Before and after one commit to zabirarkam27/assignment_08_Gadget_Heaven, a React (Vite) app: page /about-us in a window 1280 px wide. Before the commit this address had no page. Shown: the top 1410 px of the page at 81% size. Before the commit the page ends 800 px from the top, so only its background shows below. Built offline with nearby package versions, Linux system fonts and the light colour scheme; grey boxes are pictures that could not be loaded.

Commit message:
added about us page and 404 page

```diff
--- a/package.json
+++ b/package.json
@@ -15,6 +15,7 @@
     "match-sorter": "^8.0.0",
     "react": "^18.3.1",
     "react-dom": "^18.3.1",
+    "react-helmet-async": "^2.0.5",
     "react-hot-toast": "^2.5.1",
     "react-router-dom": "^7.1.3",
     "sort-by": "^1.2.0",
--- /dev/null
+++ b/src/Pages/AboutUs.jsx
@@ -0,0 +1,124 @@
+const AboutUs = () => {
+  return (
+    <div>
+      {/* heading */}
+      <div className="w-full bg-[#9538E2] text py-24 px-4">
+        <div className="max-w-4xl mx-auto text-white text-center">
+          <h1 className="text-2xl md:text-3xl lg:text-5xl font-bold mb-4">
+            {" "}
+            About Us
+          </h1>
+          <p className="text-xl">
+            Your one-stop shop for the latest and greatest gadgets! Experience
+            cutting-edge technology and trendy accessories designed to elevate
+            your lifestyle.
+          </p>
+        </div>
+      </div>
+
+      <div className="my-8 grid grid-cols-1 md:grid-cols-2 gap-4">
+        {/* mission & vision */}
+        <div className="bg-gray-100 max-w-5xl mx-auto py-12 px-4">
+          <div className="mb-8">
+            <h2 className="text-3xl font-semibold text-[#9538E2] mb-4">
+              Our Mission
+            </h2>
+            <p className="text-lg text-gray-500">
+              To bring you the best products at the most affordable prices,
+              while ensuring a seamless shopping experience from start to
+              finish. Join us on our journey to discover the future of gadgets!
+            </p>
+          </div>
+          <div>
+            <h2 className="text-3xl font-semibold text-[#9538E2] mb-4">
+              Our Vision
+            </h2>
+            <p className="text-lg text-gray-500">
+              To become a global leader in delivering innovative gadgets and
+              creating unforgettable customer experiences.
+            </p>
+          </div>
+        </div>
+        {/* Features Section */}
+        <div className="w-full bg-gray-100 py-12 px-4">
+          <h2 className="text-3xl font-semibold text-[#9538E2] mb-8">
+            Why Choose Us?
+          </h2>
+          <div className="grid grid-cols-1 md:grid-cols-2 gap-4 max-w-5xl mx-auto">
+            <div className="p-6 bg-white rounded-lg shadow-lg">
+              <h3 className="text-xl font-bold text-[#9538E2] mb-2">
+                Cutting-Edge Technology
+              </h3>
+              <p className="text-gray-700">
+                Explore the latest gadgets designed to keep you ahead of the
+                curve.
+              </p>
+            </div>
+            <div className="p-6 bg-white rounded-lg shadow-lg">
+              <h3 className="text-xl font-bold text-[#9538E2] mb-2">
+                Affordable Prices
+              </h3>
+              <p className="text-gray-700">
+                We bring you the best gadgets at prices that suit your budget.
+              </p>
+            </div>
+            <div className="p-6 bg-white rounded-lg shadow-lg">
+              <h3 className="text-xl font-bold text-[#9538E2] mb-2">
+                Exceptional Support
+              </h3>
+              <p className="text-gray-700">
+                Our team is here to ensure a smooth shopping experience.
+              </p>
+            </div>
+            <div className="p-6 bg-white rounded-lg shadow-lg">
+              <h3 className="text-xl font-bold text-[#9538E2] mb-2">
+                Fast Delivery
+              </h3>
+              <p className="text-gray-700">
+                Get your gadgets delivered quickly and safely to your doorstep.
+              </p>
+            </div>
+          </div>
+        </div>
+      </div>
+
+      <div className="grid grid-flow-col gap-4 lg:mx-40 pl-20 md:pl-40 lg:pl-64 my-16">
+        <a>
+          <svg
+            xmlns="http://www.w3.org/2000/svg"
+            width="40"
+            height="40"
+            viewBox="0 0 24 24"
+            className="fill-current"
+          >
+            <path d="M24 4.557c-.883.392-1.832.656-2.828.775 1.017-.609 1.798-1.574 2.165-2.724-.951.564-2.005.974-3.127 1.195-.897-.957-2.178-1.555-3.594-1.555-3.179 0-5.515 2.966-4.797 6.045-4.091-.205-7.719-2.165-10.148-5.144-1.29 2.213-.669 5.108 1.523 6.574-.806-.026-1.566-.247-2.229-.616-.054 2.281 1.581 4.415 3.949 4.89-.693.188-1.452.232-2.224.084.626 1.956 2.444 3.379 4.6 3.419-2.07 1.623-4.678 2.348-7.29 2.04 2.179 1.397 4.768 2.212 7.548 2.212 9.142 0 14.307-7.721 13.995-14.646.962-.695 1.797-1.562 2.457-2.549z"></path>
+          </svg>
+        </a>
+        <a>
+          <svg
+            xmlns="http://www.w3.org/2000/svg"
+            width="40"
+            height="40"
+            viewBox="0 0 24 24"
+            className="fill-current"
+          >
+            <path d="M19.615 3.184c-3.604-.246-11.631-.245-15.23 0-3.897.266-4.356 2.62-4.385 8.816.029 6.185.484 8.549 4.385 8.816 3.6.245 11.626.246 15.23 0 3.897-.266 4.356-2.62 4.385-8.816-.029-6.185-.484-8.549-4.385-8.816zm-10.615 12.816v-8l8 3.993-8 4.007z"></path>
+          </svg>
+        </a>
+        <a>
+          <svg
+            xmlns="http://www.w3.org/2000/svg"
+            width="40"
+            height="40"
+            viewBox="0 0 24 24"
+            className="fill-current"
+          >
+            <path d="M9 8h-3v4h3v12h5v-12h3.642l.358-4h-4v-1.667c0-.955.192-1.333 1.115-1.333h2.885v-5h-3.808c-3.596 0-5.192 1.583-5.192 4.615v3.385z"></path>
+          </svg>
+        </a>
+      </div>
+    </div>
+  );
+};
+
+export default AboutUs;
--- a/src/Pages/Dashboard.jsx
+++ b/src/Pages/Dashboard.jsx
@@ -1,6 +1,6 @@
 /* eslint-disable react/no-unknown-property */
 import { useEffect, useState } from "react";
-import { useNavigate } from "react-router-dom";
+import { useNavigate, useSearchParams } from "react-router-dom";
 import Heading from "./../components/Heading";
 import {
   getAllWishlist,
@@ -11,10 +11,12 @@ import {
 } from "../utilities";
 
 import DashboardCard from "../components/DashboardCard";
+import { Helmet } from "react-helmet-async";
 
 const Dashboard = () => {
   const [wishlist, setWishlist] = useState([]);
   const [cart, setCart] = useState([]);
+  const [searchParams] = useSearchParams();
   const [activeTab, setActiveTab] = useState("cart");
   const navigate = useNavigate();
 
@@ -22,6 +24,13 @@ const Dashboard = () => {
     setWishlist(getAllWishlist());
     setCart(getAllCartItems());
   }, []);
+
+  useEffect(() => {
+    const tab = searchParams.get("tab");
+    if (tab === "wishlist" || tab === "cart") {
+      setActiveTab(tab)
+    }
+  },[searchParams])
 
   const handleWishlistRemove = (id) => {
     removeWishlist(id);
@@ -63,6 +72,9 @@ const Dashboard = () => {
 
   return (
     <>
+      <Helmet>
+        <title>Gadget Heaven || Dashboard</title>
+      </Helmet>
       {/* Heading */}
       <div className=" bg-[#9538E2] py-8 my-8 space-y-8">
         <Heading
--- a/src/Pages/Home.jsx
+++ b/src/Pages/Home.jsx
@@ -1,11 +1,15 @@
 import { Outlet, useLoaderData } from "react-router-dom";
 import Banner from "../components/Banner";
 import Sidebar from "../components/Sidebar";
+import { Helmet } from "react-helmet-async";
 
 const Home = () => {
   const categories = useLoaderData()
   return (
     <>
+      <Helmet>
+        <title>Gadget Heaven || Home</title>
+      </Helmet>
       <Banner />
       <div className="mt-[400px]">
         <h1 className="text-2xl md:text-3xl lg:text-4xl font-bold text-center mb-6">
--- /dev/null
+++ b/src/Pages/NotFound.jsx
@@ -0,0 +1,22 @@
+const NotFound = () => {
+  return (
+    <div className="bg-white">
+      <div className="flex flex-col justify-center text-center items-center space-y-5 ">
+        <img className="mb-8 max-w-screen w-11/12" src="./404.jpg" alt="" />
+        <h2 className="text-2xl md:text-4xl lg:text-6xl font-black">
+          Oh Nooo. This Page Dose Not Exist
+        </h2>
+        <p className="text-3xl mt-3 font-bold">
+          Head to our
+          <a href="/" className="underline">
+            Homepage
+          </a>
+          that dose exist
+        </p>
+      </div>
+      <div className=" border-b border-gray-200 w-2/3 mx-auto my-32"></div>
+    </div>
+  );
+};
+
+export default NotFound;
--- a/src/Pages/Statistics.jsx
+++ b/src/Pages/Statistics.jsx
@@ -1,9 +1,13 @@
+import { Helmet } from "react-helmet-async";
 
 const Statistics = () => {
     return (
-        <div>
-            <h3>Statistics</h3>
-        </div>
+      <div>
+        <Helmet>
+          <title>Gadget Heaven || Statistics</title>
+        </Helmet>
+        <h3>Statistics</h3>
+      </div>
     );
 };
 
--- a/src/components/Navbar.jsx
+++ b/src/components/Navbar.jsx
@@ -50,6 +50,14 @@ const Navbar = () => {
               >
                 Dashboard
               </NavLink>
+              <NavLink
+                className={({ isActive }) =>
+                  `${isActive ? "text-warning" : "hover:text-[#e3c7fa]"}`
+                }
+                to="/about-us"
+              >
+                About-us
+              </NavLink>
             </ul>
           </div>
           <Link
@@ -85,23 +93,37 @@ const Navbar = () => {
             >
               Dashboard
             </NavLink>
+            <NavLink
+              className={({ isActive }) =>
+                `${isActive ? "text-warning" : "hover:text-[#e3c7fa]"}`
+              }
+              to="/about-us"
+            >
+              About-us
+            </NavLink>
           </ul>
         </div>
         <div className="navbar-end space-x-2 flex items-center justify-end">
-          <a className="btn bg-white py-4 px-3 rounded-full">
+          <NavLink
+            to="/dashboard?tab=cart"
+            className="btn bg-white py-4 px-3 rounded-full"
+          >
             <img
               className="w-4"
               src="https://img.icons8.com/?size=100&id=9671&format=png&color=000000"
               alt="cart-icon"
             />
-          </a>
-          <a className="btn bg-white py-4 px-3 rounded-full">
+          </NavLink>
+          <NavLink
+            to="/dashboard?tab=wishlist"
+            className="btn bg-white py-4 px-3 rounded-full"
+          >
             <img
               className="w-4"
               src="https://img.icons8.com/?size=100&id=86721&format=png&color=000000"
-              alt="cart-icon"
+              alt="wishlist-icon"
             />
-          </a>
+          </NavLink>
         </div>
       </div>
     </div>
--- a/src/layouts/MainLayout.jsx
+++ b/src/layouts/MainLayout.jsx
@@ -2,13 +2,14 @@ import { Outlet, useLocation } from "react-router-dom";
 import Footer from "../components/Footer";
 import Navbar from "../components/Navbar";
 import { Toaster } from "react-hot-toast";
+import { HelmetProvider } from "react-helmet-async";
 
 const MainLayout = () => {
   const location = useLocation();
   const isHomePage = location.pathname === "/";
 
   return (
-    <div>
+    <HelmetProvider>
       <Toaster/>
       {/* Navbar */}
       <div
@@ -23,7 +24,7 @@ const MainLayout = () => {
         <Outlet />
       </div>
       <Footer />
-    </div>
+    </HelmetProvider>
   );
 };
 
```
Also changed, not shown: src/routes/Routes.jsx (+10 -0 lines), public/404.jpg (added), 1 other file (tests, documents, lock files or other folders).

------------------------------

Each line holding "Pages" in the records should be copied out.

+++ b/src/Pages/AboutUs.jsx
--- a/src/Pages/Dashboard.jsx
+++ b/src/Pages/Dashboard.jsx
--- a/src/Pages/Home.jsx
+++ b/src/Pages/Home.jsx
+++ b/src/Pages/NotFound.jsx
--- a/src/Pages/Statistics.jsx
+++ b/src/Pages/Statistics.jsx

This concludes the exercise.